  • think learning a bit about tools such as git, Python, jQuery, NodeJS, MongoDB, and Sinatra sounds like fun.


Like most artisans, we software developers use many specialized tools to practice our craft. Tools to make our wares available to millions of users. Tools to store, search, analyze, and visualize vast amounts of data. Tools to convey information and insight to others. Tools to automate the repetitive and error prone. Tools to express our thought-stuff as functioning software. Tools that beget new tools. And like in other professions, not a one is a golden hammer. To build successfully, we must use appropriate tools.

Choosing the right instruments requires awareness of their existence, knowledge of their function, practice in their application, and evaluation of their alternatives. Here, our discipline presents both a unique opportunity and challenge: the population of tools at our immediate disposal is mind-boggling and growing at an accelerating pace. There is almost certainly a perfect combination of tools for every software development project, and there is almost certainly a project using any particular combination of tools. We cannot hope to master, let alone know about, all of them a priori. We must be nimble in our ability to find, learn, apply, and evaluate tools as the situation (our problem, our team, our client, our employer, etc.) demands.
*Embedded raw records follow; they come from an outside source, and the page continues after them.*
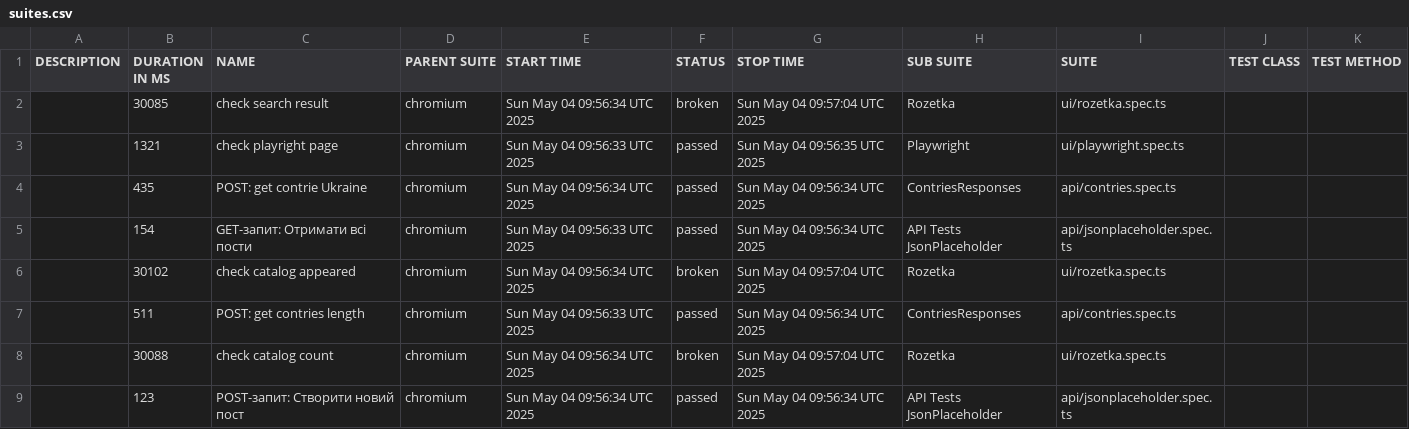
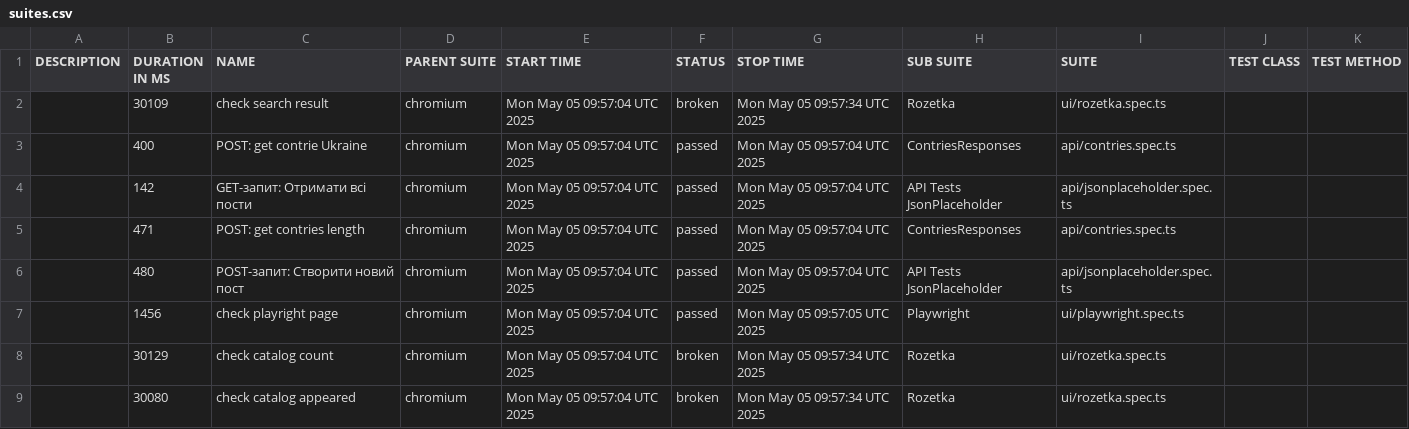
Before and after one commit to Vanecheek/new_IVAN_tests_playwrite, a CSV file: data/suites.csv, drawn as a sheet.

```diff
--- a/data/suites.csv
+++ b/data/suites.csv
@@ -1,9 +1,9 @@
 "DESCRIPTION","DURATION IN MS","NAME","PARENT SUITE","START TIME","STATUS","STOP TIME","SUB SUITE","SUITE","TEST CLASS","TEST METHOD"
-"","30085","check search result","chromium","Sun May 04 09:56:34 UTC 2025","broken","Sun May 04 09:57:04 UTC 2025","Rozetka","ui/rozetka.spec.ts","",""
-"","1321","check playright page","chromium","Sun May 04 09:56:33 UTC 2025","passed","Sun May 04 09:56:35 UTC 2025","Playwright","ui/playwright.spec.ts","",""
-"","435","POST: get contrie Ukraine","chromium","Sun May 04 09:56:34 UTC 2025","passed","Sun May 04 09:56:34 UTC 2025","ContriesResponses","api/contries.spec.ts","",""
-"","154","GET-запит: Отримати всі пости","chromium","Sun May 04 09:56:33 UTC 2025","passed","Sun May 04 09:56:34 UTC 2025","API Tests JsonPlaceholder","api/jsonplaceholder.spec.ts","",""
-"","30102","check catalog appeared","chromium","Sun May 04 09:56:34 UTC 2025","broken","Sun May 04 09:57:04 UTC 2025","Rozetka","ui/rozetka.spec.ts","",""
-"","511","POST: get contries length","chromium","Sun May 04 09:56:33 UTC 2025","passed","Sun May 04 09:56:34 UTC 2025","ContriesResponses","api/contries.spec.ts","",""
-"","30088","check catalog count","chromium","Sun May 04 09:56:34 UTC 2025","broken","Sun May 04 09:57:04 UTC 2025","Rozetka","ui/rozetka.spec.ts","",""
-"","123","POST-запит: Створити новий пост","chromium","Sun May 04 09:56:34 UTC 2025","passed","Sun May 04 09:56:34 UTC 2025","API Tests JsonPlaceholder","api/jsonplaceholder.spec.ts","",""
+"","30109","check search result","chromium","Mon May 05 09:57:04 UTC 2025","broken","Mon May 05 09:57:34 UTC 2025","Rozetka","ui/rozetka.spec.ts","",""
+"","400","POST: get contrie Ukraine","chromium","Mon May 05 09:57:04 UTC 2025","passed","Mon May 05 09:57:04 UTC 2025","ContriesResponses","api/contries.spec.ts","",""
+"","142","GET-запит: Отримати всі пости","chromium","Mon May 05 09:57:04 UTC 2025","passed","Mon May 05 09:57:04 UTC 2025","API Tests JsonPlaceholder","api/jsonplaceholder.spec.ts","",""
+"","471","POST: get contries length","chromium","Mon May 05 09:57:04 UTC 2025","passed","Mon May 05 09:57:04 UTC 2025","ContriesResponses","api/contries.spec.ts","",""
+"","480","POST-запит: Створити новий пост","chromium","Mon May 05 09:57:04 UTC 2025","passed","Mon May 05 09:57:04 UTC 2025","API Tests JsonPlaceholder","api/jsonplaceholder.spec.ts","",""
+"","1456","check playright page","chromium","Mon May 05 09:57:04 UTC 2025","passed","Mon May 05 09:57:05 UTC 2025","Playwright","ui/playwright.spec.ts","",""
+"","30129","check catalog count","chromium","Mon May 05 09:57:04 UTC 2025","broken","Mon May 05 09:57:34 UTC 2025","Rozetka","ui/rozetka.spec.ts","",""
+"","30080","check catalog appeared","chromium","Mon May 05 09:57:04 UTC 2025","broken","Mon May 05 09:57:34 UTC 2025","Rozetka","ui/rozetka.spec.ts","",""
```
Also changed, not shown: 39 other files.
Graph of GitHub repository growth since its inception.

Graph from the 10 Million Repositories post on the GitHub Blog

I strongly believe practice “hacking” builds this agility. Taking time to discover a new tool, install it, run its “hello world”, read its documentation, think about its use, create small examples, apply it to some pet project, compare it to other tools, and so on provides us invaluable experience. It builds our confidence so that we might step-up to unfamiliar tools, learn them quickly, and master them eventually. It adds tools to our belts, albeit few out of millions. It fulfills our desire to learn and build new things. It entertains and provides a chance for collaboration.

Most importantly, it improves our ability to wield the endless tools of our trade.